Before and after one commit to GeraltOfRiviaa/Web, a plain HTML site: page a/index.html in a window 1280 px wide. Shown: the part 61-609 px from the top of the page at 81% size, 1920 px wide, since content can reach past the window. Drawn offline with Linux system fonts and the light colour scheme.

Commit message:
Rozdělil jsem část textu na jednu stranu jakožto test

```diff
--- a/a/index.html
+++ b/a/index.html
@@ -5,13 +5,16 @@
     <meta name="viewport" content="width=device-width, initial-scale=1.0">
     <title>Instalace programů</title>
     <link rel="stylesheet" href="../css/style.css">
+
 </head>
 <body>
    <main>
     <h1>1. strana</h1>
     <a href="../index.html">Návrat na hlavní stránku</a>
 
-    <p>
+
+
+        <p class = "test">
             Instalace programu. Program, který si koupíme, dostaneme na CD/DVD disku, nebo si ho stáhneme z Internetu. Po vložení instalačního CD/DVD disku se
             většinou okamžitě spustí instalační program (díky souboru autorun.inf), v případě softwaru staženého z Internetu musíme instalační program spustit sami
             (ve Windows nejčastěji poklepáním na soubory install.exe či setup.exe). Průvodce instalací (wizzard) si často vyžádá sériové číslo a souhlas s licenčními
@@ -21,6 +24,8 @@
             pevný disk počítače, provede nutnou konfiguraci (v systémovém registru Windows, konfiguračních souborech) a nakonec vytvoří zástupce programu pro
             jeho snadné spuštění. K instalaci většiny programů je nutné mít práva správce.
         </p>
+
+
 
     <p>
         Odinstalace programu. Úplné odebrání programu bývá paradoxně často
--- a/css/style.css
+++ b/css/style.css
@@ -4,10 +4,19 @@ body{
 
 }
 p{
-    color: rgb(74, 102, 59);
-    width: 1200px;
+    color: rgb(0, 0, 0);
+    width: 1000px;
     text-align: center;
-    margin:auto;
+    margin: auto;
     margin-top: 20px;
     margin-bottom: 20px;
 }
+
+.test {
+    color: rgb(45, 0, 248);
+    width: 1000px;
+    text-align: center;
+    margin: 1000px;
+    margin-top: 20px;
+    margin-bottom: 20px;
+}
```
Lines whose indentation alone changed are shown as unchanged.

■ ■ ■ ■ ■ ■ ■

• DIRECTIONS: Copy each line of the data that includes the word "bottom".

• RESULT OF THE EXERCISE:
     margin-bottom: 20px;
+    margin-bottom: 20px;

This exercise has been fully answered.